Two Snowhill, Birmingham City Centre.
Two Snowhill, Gowling WLG’s U.K. headquarters in Birmingham, England. (Craig Holmes)

Gowling WLG, a roughly 1,400-lawyer firm formed last year following a cross-border combination between British firm Wragge Lawrence Graham & Co and Canadian firm Gowling Lafleur Henderson, released its first financial statement this week.

The combined firm, which went live in early 2016, took in £390.1 million ($504.3 million) in gross revenue during fiscal 2016-17. The Canadian arm of Gowling WLG contributed £200 million ($258.6 million) to the firm’s coffers, according to Legal Week, with the U.K. partnership generating £190.1 million ($245.8 million) to total turnover.

Gowling WLG does not have any offices in the U.S. and the firm’s leaders have consistently said that they are not interested in taking on a U.S. partner, although they have expressed interest in other merger deals in China and Germany. If Gowling WLG were eligible for The Am Law 100, the firm’s gross revenue for 2016-17 would have put it at No. 66 in the most recent rankings.

“We were pleased to navigate the Brexit uncertainty last summer, staying close to our key clients and growing our U.K. business, with our international platform generating over 1,000 new clients and instructions [that] we simply would not have won in the past,” said David Fennell, a former CEO of Birmingham, England-based Wragge now serving as co-chair of Gowling WLG’s international board and CEO of its U.K. arm.
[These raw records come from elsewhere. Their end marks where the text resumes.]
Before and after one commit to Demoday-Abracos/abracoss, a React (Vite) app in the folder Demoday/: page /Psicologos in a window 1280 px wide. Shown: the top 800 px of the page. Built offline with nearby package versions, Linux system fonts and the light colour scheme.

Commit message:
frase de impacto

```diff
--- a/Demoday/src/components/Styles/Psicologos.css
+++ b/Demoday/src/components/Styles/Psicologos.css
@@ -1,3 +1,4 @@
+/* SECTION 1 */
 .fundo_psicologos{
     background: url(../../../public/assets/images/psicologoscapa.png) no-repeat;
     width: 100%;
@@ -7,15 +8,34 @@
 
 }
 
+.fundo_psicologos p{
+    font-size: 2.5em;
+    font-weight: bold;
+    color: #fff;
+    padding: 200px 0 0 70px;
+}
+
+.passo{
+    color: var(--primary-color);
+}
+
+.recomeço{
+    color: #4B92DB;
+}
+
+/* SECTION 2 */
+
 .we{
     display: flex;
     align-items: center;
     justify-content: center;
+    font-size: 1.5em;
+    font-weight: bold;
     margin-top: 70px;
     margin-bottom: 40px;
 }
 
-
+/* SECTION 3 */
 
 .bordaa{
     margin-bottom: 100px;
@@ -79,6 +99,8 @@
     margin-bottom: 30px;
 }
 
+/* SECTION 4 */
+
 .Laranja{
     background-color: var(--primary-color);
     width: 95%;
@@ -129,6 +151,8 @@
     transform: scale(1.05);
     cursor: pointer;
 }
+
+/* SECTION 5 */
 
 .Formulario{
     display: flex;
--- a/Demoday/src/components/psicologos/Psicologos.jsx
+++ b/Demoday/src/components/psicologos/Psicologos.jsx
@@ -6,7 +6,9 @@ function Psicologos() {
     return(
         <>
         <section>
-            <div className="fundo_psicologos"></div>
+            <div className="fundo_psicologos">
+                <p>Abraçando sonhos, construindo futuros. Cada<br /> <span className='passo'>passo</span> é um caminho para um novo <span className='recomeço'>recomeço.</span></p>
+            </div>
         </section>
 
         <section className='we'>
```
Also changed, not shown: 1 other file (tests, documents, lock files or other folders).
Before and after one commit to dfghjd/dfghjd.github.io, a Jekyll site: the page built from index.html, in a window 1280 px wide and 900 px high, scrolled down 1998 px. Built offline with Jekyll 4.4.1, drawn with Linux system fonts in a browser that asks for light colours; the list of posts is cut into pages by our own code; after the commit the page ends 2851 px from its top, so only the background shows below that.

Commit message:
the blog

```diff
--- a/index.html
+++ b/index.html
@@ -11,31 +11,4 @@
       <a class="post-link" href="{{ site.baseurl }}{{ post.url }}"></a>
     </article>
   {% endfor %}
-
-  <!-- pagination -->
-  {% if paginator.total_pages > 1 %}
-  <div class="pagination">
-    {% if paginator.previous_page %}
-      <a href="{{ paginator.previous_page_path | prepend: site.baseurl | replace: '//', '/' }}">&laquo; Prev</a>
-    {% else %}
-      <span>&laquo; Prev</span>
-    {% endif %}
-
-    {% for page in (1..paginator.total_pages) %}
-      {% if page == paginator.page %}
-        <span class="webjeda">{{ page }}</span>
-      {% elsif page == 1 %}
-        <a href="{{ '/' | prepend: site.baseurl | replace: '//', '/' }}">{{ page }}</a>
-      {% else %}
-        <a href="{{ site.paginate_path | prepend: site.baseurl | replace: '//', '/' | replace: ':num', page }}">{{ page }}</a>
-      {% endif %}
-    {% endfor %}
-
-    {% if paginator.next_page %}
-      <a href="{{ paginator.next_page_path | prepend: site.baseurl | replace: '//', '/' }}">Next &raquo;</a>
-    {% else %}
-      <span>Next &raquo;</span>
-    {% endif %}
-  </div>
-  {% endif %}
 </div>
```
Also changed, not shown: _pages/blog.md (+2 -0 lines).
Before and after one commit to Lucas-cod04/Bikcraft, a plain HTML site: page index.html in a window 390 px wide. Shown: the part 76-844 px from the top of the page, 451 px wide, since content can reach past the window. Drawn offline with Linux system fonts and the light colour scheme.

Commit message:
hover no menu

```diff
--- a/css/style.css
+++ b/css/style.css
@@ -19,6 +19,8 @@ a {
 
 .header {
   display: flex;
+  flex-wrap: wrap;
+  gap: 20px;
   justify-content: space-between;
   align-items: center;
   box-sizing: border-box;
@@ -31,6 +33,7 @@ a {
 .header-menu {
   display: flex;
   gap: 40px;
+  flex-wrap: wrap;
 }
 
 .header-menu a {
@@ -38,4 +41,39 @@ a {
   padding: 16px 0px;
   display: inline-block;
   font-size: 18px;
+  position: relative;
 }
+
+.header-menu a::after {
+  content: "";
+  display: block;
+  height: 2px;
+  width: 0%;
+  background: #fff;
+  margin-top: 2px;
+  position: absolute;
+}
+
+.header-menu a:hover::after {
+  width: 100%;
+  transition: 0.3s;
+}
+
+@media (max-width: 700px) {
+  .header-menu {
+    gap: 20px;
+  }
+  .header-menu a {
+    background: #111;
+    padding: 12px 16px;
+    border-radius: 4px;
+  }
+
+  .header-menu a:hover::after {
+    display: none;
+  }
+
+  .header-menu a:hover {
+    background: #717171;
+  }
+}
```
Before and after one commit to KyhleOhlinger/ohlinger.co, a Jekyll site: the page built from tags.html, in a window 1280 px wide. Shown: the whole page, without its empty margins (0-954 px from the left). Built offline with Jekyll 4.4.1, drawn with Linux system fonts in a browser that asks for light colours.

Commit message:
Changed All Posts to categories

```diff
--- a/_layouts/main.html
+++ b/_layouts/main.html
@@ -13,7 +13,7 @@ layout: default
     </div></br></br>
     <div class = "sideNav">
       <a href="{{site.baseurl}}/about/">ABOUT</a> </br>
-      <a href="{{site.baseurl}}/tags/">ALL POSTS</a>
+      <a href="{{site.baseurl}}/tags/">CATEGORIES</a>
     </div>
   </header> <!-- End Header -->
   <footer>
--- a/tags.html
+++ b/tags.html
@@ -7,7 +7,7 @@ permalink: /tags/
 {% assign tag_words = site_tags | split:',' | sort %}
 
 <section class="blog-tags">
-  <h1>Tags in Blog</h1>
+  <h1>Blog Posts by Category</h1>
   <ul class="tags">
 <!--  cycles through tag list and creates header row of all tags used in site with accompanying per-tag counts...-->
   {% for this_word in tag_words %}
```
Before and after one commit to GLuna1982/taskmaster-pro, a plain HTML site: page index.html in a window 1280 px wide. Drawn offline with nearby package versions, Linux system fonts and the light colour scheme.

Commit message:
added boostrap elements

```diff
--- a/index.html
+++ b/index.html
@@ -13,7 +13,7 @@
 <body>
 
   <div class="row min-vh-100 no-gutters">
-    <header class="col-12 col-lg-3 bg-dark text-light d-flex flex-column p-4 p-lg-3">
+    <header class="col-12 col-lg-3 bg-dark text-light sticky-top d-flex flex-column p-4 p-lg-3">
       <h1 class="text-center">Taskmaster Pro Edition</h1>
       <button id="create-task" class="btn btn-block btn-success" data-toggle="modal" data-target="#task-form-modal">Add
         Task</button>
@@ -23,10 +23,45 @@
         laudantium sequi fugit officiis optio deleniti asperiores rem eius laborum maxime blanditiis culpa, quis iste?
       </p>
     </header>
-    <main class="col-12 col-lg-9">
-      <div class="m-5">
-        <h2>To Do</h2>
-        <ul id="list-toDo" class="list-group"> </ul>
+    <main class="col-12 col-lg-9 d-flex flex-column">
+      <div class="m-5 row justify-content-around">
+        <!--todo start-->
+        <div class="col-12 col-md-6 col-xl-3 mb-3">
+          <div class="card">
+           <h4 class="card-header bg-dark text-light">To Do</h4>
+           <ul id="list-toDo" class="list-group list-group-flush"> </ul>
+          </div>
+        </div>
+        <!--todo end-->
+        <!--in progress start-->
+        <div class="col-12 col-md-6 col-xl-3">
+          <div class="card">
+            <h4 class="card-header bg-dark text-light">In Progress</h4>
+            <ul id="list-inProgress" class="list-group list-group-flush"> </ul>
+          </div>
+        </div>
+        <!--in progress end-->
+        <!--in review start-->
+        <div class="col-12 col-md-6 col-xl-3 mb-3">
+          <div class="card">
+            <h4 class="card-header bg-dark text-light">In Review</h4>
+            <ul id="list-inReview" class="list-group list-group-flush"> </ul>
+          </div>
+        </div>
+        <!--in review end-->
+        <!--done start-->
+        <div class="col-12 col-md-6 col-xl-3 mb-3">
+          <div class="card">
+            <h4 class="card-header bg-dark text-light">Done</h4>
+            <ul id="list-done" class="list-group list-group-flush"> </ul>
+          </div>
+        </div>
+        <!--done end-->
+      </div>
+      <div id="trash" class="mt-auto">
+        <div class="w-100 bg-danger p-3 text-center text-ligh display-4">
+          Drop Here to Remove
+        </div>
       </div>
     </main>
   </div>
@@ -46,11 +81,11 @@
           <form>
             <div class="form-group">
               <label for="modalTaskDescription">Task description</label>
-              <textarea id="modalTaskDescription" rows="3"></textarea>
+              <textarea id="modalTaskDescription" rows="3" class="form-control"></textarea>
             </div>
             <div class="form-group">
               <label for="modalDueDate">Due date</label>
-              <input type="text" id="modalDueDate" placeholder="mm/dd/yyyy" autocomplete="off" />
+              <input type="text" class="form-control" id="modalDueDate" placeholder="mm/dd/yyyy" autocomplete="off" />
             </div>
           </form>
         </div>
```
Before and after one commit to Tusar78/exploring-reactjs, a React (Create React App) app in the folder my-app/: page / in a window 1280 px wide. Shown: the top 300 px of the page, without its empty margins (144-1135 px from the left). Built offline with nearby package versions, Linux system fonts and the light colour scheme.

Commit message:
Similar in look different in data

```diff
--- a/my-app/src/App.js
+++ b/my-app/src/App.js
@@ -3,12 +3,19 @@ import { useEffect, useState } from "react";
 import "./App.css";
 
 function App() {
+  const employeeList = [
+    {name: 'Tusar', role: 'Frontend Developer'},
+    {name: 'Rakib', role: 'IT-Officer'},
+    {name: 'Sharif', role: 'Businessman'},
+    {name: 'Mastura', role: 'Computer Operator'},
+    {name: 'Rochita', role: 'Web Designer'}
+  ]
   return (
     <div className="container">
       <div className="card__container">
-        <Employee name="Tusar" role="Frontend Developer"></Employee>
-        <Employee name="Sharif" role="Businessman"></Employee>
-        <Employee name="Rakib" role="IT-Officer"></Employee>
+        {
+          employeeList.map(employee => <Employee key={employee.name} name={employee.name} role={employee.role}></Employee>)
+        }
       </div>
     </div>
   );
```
Andrew Witts, Gowling WLG’s U.K. chairman, said that the firm’s core business performed well over its past fiscal year, citing new hires in Canada, Guangzhou, Munich, Paris and Singapore. Witts also noted that Gowling WLG has picked up mandates for clients like Bombardier Inc., The Estée Lauder Cos. Inc. and Weetabix Ltd.

Gowling WLG does not operate under a Swiss verein structure, instead using the company limited by guarantee model, a decision that the firm’s strategic development director Jenny Hardy spoke about earlier this year with The American Lawyer. Like many global firms, Gowling WLG’s Canadian and U.K. partnerships are not financially integrated and do not share profits.

Last year Gowling WLG’s legacy U.K. arm reported £184.7 million in gross revenue for 2015-16, a 2 percent increase over its previous fiscal year, with profits per equity partner coming in at £379,000. Figures for Ottawa-based predecessor Gowling were not available, as Canadian law firms generally do not release financial information. Legal Week has estimated that Gowling WLG’s global profits per equity partner were £290,000 ($374,938) during 2016-17, a number that rises to £412,000 ($532,671) when accounting for only the U.K. arm of the firm.

In March, Gowling WLG opened in Stuttgart, its second office in Germany, but also saw a 14-lawyer private client team leave its London office that same month for British firm Forsters.